What you will do:
Which of the lines below hold "from"? Please return each one.

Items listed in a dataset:
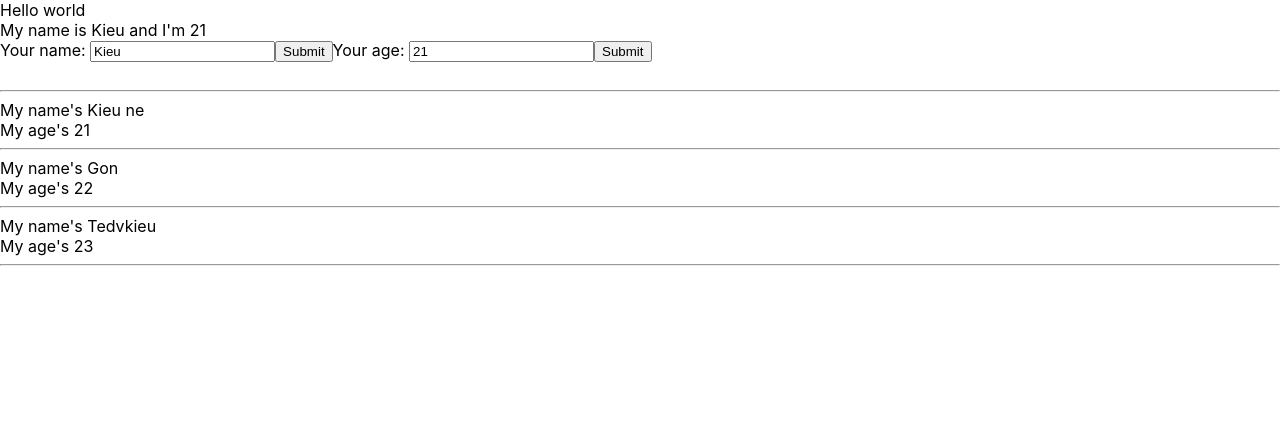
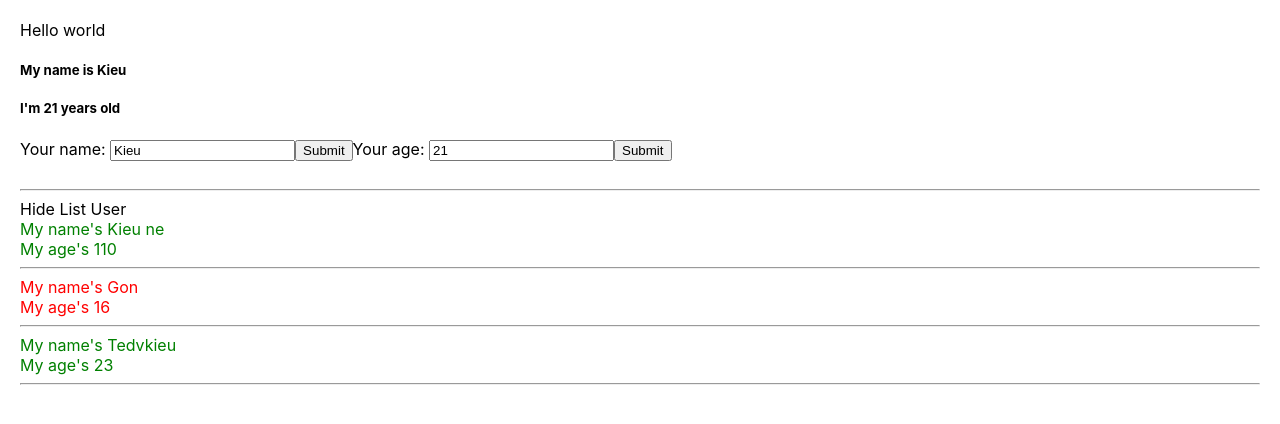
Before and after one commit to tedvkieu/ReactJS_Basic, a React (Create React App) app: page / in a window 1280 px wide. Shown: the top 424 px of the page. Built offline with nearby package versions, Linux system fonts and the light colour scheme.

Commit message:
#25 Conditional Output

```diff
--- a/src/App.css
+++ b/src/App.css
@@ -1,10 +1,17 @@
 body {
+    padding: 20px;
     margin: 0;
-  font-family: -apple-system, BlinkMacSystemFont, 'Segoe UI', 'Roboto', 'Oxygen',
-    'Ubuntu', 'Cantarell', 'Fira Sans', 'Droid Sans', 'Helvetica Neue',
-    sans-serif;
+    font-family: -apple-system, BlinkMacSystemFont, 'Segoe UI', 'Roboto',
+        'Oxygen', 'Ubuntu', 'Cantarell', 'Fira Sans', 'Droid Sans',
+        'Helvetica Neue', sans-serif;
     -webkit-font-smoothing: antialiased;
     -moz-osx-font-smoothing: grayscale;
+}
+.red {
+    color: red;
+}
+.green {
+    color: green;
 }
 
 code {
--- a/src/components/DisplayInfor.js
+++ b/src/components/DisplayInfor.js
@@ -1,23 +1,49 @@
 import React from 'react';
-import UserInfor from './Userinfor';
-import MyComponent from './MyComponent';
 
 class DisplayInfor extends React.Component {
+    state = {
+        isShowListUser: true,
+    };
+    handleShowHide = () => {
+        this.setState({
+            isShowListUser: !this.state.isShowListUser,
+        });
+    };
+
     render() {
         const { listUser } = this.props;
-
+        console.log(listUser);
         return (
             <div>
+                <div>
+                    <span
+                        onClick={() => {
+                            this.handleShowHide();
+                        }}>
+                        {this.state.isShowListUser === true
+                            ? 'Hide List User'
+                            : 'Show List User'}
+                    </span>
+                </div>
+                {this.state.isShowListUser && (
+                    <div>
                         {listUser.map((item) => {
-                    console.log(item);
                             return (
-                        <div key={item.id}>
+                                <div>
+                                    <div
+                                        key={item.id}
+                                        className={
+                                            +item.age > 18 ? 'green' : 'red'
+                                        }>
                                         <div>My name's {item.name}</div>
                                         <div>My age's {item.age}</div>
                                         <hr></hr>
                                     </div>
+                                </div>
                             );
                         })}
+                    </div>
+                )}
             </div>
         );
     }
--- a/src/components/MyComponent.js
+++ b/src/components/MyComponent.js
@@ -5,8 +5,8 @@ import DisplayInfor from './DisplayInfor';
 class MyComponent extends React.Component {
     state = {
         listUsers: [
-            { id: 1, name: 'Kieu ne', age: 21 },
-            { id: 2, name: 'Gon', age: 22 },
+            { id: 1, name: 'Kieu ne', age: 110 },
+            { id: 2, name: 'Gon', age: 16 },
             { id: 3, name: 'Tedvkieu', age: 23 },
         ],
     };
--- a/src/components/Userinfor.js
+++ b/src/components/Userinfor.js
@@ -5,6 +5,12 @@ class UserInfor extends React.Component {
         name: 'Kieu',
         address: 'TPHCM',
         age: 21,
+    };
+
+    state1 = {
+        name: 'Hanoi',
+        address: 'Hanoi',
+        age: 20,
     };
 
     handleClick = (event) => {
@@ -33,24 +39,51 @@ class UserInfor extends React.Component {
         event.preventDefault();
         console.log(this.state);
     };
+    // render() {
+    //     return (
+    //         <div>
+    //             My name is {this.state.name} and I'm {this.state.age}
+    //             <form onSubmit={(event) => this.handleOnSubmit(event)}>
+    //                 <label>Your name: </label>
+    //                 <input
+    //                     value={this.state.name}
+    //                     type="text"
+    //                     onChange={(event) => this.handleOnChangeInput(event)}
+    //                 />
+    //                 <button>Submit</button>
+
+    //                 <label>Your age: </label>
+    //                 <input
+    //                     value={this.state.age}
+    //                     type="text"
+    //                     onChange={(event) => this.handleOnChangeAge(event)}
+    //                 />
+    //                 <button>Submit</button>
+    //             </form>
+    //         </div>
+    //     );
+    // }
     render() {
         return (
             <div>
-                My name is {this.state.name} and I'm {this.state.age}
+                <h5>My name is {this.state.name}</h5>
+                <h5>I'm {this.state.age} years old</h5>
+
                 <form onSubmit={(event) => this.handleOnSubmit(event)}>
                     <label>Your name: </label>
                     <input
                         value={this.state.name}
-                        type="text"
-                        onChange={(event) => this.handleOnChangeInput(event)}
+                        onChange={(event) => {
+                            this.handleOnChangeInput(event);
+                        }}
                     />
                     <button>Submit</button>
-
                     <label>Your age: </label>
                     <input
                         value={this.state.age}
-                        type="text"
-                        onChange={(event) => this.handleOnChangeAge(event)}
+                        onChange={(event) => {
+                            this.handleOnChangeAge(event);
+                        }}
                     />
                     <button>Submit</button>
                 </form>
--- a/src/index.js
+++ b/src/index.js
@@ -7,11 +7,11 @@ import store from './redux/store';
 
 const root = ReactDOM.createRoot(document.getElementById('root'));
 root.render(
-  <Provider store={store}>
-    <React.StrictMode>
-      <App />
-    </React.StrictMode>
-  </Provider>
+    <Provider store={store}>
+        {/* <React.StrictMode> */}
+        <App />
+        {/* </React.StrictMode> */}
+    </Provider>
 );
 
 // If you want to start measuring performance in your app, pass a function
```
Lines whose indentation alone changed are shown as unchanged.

Reply:
 import React from 'react';
-import UserInfor from './Userinfor';
-import MyComponent from './MyComponent';
@@ -5,8 +5,8 @@ import DisplayInfor from './DisplayInfor';
@@ -7,11 +7,11 @@ import store from './redux/store';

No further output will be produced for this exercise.